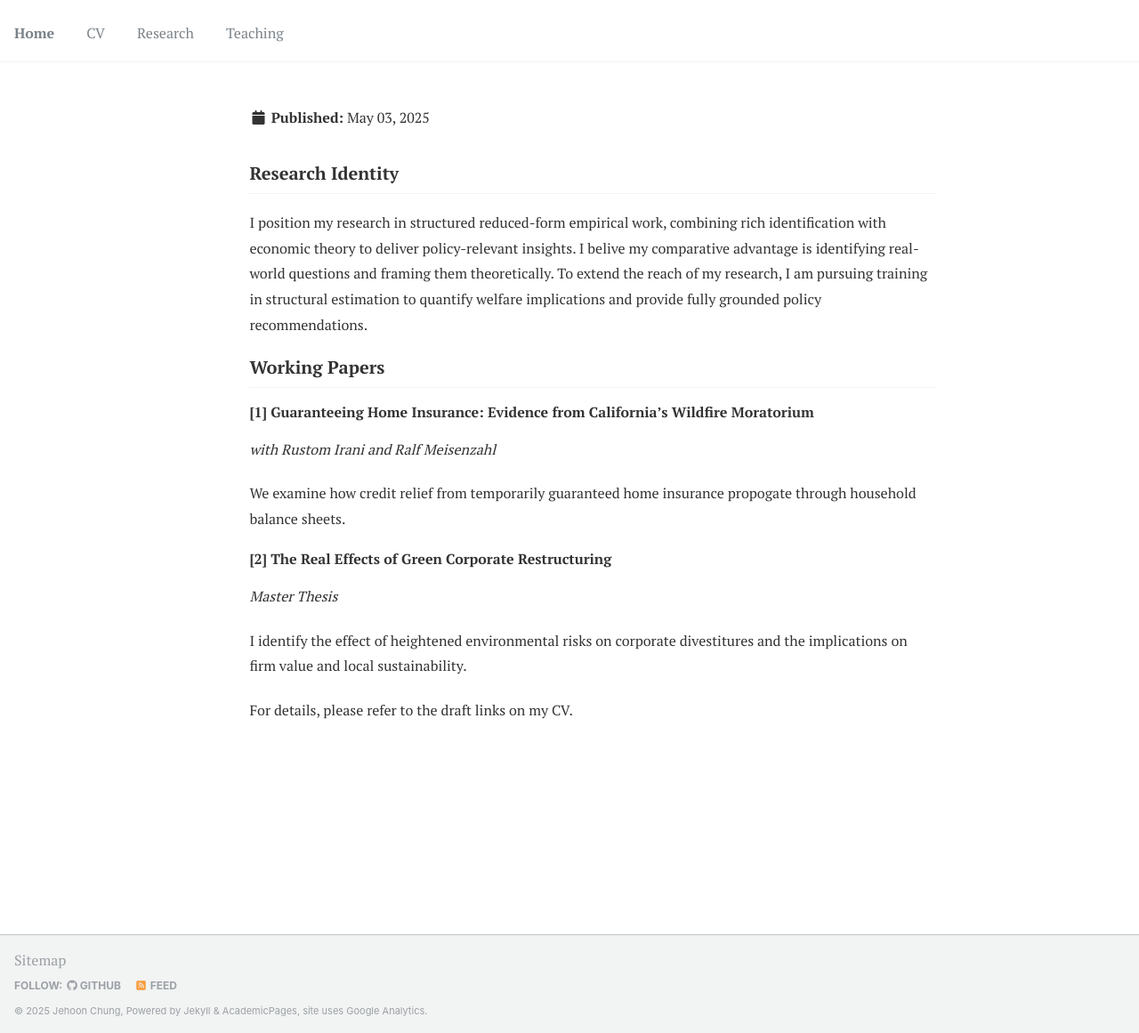
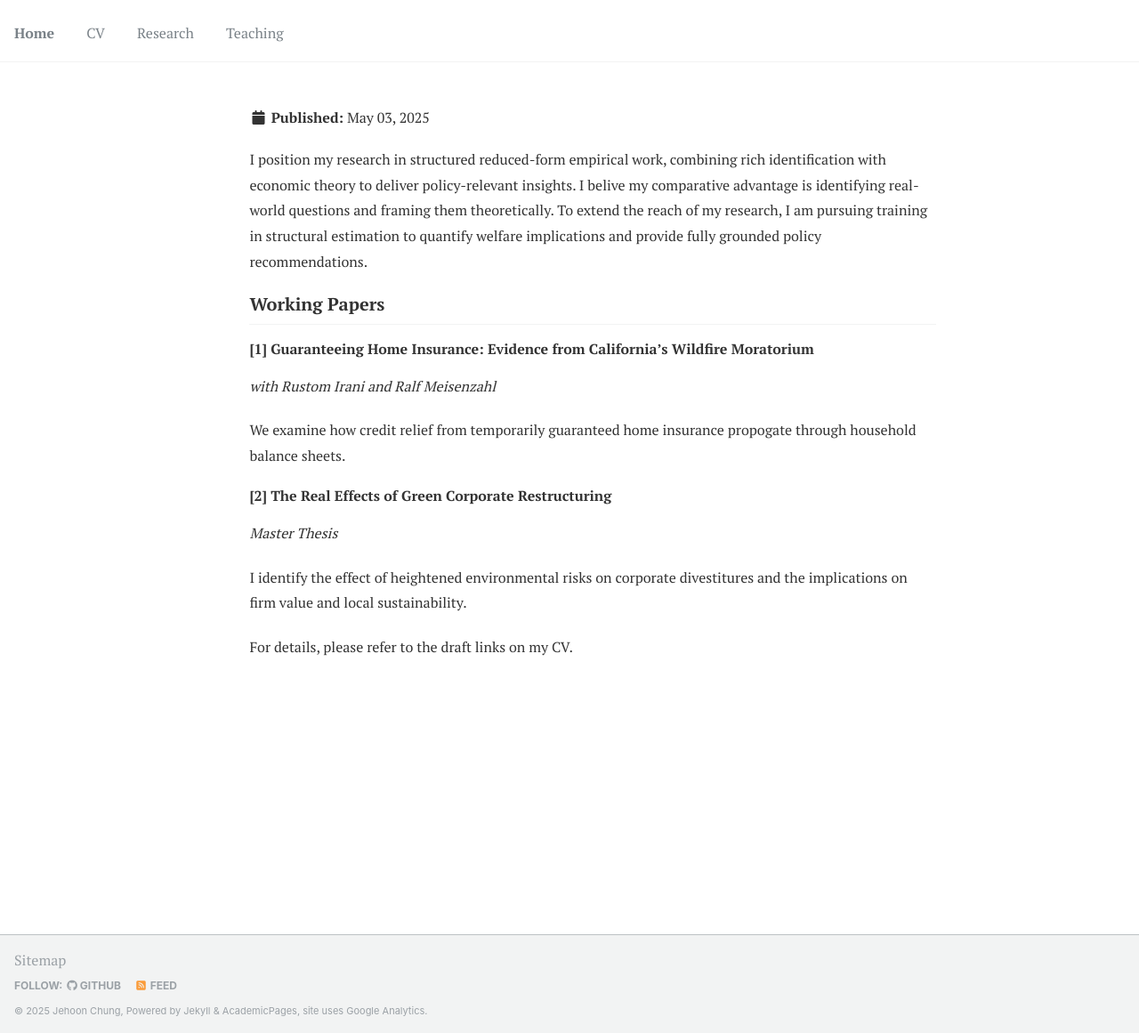
Before and after one commit to JehoonChung/jehoonchung.github.io, a Jekyll site: the page built from _research/research.md, in a window 1280 px wide and 1161 px high. Shown: the whole window at 89% size. Built offline with Jekyll 4.4.1, drawn with Linux system fonts in a browser that asks for light colours.

Commit message:
Update research.md

```diff
--- a/_research/research.md
+++ b/_research/research.md
@@ -5,7 +5,6 @@ mobile_hide_author: true
 collection: research
 permalink: /research/
 ---
-## Research Identity
 I position my research in structured reduced-form empirical work, combining rich identification with economic theory to deliver policy-relevant insights. I belive my comparative advantage is identifying real-world questions and framing them theoretically. To extend the reach of my research, I am pursuing training in structural estimation to quantify welfare implications and provide fully grounded policy recommendations.
 
 
```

----------

Problem details - Keep every word of the records above exactly, and return them with no pictures.

Solution -
Before and after one commit to JehoonChung/jehoonchung.github.io, a Jekyll site: the page built from _research/research.md, in a window 1280 px wide and 1161 px high. Shown: the whole window at 89% size. Built offline with Jekyll 4.4.1, drawn with Linux system fonts in a browser that asks for light colours.

Commit message:
Update research.md

```diff
--- a/_research/research.md
+++ b/_research/research.md
@@ -5,7 +5,6 @@ mobile_hide_author: true
 collection: research
 permalink: /research/
 ---
-## Research Identity
 I position my research in structured reduced-form empirical work, combining rich identification with economic theory to deliver policy-relevant insights. I belive my comparative advantage is identifying real-world questions and framing them theoretically. To extend the reach of my research, I am pursuing training in structural estimation to quantify welfare implications and provide fully grounded policy recommendations.
 
 
```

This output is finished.